Because the election was found to apply as a mere matter of statutory construction, the court did not address the taxpayer's alternative arguments that the election was promised under a contractual commitment with other states when Michigan became a member of the compact in 1970, and that the unilateral repeal of the election violated the contracts clause of the constitution. These issues are currently being considered in other state tax litigation concerning the MTC election, notably, by the California Supreme Court in Gillette v Franchise Tax Board.
Applicability of decision to other claims
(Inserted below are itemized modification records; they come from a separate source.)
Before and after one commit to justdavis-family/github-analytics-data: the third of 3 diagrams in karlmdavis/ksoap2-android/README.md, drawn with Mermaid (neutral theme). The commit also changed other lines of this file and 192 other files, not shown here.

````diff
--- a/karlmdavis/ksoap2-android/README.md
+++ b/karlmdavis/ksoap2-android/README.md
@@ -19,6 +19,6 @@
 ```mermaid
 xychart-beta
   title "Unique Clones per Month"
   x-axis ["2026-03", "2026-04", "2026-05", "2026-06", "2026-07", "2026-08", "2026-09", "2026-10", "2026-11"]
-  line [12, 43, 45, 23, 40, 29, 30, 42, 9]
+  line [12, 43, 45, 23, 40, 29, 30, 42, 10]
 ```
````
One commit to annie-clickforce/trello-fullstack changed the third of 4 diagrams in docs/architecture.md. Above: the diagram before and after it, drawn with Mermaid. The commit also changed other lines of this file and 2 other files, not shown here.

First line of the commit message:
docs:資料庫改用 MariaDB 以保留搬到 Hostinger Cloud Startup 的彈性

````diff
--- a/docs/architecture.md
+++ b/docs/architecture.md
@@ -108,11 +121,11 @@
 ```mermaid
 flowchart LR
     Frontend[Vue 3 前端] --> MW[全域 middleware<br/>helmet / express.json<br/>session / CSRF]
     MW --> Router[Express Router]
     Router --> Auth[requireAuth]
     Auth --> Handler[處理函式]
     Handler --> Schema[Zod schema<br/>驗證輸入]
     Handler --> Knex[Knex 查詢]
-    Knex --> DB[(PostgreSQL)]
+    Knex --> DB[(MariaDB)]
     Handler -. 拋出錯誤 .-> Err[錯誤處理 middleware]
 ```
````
IBM's case arose from an election made on an original return filed by the taxpayer in 2008. The multistate tax compact was amended in 2011 to provide that the election is no longer available beginning January 1, 2011, so the decision is directly applicable only to MBT tax years 2008–2010. The court did not settle the question of whether the amendment of the compact in 2011 violated the contractual commitments of the compact or the contracts clause of the Constitution; therefore the decision does not address the viability of refund claims for 2011 – the last year the MBT was in effect – or for years beginning in 2012 when Michigan enacted a corporate income tax to replace the MBT. The case also did not specifically address whether taxpayers can make the MTC election on an amended return as opposed to an original return.
Finality of decision
The decision of the Michigan Supreme Court is final, unless the court revises its opinion upon a motion for reconsideration. Such motions are often filed but rarely granted. Further review of the decision could be petitioned to the U.S. Supreme Court, but such a petition would not modify the binding effect of the decision. Review by the U.S. Supreme Court would be highly unlikely given that the case was decided on statutory grounds.
Next steps for taxpayers
Since the decision is applicable to tax years 2008-2010, the focus will now be on refund claims for those years. Generally, refund claims not previously filed for 2008 would be barred by the four-year statute of limitations, which would have expired no later than December 31, 2013 unless held open by an audit or other event, but claims for 2009 and 2010 would be viable in many cases. Claims for years after the MTC statute was amended for 2011 under the MBT and in 2012 and later years under the corporate income tax are not necessarily precluded, but would rely on arguments not considered by the Court in IBM. The outcome of the California litigation in Gillette, which is expected to be decided by the California Supreme Court in late 2014 or early 2015, would be relevant to such claims.
Taxpayers may therefore wish to review their returns for prior periods and consider filing claims for refund if the MTC election is favorable.